This section of the book is from the Guide To Hardy Fruits And Ornamentals book, by Thomas Joseph Dwyer, published in 1903.
When it is desired to cover walls, unsightly buildings, etc., with roses, none will be found to do this work so efficiently as this class of rose.
* Baltimore Belle
-- Pale blush, becoming nearly white; compact and fine; the blooms are produced in clusters, the growth, though rapid, is slender and graceful.
* Queen of the Prairies
-- Bright, rosy red, frequently with white stripes, fairly covered with flowers in early Summer, and is one of the best climbers for any purpose.
* Seven Sisters
-- A small blush rose, tinged with various shades of pink.
* Empress of China
-- Without exception one of the most valuable and popular roses now offered; the color is soft dark red, changing to lighter red or pink, like the color found in an apple blossom.
* White Marechal Niel
-- The fame of this rose is too well known to need any great praise; it is the exact counterpart of its parent, Marechal Niel, save the color or its flowers, which are pure white; totally distinct.
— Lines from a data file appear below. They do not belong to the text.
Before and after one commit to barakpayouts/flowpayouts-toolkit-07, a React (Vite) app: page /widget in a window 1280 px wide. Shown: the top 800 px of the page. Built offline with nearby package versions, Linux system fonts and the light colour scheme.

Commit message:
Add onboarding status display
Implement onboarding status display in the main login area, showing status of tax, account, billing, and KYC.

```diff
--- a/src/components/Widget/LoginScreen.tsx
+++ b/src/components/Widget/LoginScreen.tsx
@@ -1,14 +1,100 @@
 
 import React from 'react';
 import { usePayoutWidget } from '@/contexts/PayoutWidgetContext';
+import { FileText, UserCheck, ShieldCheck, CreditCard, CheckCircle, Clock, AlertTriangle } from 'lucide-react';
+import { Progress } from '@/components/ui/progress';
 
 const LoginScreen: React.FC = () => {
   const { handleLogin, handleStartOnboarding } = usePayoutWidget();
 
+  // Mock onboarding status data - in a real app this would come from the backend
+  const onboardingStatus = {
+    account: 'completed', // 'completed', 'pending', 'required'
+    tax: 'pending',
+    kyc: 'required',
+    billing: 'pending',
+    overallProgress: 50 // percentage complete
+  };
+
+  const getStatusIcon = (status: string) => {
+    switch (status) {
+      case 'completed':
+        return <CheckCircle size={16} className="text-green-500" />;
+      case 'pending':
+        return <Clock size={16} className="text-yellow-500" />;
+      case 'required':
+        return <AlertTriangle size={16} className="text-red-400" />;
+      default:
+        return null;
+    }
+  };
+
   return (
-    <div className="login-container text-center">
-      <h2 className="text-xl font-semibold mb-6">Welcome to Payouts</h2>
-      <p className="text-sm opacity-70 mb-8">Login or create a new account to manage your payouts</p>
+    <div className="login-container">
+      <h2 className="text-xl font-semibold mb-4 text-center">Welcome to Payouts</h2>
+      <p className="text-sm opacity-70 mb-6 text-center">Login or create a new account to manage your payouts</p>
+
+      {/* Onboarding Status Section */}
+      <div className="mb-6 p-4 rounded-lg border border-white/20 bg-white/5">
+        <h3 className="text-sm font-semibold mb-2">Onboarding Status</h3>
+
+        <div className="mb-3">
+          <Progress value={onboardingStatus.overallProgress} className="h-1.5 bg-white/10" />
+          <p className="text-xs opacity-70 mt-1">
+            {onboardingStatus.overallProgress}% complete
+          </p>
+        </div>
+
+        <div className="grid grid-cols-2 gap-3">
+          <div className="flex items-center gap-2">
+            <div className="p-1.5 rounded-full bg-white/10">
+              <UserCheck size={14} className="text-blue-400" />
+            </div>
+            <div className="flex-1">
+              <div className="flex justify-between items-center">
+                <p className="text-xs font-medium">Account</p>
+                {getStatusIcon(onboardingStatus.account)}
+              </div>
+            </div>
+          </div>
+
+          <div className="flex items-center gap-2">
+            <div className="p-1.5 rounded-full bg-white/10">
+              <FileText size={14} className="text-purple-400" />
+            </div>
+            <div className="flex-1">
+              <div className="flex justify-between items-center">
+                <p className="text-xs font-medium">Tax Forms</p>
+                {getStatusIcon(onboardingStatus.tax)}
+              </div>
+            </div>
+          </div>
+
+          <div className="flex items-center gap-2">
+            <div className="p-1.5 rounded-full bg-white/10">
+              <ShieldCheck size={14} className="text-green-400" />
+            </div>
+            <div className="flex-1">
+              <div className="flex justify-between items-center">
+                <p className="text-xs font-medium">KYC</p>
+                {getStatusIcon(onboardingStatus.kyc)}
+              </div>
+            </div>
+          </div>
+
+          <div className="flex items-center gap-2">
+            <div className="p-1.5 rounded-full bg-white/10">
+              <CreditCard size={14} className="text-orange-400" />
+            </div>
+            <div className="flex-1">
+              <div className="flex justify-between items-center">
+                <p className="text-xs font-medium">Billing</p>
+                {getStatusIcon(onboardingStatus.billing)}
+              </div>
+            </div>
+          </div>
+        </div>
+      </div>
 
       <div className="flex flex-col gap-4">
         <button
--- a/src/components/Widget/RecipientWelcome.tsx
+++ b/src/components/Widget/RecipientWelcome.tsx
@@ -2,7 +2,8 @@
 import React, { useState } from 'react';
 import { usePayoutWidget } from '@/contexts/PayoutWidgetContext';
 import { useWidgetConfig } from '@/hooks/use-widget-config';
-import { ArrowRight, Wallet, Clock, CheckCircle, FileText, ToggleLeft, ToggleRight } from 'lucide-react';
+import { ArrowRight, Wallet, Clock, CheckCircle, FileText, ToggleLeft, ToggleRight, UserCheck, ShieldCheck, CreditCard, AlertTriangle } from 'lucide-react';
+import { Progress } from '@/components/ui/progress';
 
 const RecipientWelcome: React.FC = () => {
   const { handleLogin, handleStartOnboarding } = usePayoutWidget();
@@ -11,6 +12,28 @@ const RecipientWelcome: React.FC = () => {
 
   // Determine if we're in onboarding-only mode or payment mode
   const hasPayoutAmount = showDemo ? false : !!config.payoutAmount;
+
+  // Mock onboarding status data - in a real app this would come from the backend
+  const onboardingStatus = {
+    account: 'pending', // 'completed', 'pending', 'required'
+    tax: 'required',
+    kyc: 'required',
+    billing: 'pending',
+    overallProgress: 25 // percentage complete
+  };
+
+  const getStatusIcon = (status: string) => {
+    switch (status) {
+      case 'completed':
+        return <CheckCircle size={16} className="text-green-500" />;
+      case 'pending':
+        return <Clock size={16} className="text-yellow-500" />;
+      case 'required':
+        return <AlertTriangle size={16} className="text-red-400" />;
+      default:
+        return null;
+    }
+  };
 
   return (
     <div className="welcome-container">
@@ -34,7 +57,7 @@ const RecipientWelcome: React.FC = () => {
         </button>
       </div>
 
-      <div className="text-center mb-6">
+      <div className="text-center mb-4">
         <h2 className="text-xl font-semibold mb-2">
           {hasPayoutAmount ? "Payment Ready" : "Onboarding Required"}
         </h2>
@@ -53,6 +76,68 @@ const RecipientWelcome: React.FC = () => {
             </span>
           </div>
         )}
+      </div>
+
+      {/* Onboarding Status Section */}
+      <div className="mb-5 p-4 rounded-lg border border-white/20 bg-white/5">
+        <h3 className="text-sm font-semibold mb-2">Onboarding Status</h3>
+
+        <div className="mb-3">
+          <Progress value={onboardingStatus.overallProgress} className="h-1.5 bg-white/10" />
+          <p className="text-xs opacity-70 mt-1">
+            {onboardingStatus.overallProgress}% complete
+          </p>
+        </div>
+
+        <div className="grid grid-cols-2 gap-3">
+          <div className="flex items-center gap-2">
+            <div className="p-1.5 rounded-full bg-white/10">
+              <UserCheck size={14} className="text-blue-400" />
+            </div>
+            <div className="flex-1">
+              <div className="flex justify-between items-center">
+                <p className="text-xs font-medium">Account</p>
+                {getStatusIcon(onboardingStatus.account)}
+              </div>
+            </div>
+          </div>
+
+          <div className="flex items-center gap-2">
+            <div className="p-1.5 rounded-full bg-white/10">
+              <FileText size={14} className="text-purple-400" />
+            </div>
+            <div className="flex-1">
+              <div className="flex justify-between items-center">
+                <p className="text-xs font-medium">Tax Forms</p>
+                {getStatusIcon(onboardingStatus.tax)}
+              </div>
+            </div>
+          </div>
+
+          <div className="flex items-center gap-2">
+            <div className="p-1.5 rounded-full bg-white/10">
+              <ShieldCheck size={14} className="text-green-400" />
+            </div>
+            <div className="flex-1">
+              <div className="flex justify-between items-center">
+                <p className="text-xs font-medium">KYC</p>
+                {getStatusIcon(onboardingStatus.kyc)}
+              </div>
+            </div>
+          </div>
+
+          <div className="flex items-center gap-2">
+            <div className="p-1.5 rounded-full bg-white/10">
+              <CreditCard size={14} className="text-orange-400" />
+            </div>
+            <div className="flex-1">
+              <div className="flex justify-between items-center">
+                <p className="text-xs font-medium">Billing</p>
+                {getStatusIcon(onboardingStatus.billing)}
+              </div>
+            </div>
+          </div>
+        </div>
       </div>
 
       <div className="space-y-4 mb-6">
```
Dorothy Perkins was originated from seed of the variety Rosa Wichurajana, hybridized with pollen from that grand old rose, Mine. Gabriel Luizet. The seed parent was chosen for its hardiness and vigorous habit of growth, the pollen parent for its beautiful color. The plants are perfectly hardy, having withstood a temperature of 20 below zero uninjured. The flowers are of large size for this class of rose; usually about one and one-half inches across; are borne in clusters of ten to thirty. The buds are remarkably pretty, just the right size for the button-hole. Plants are strong, vigorous growers. The foliage is deep green of thick leathery texture. It is almost an Evergreen variety.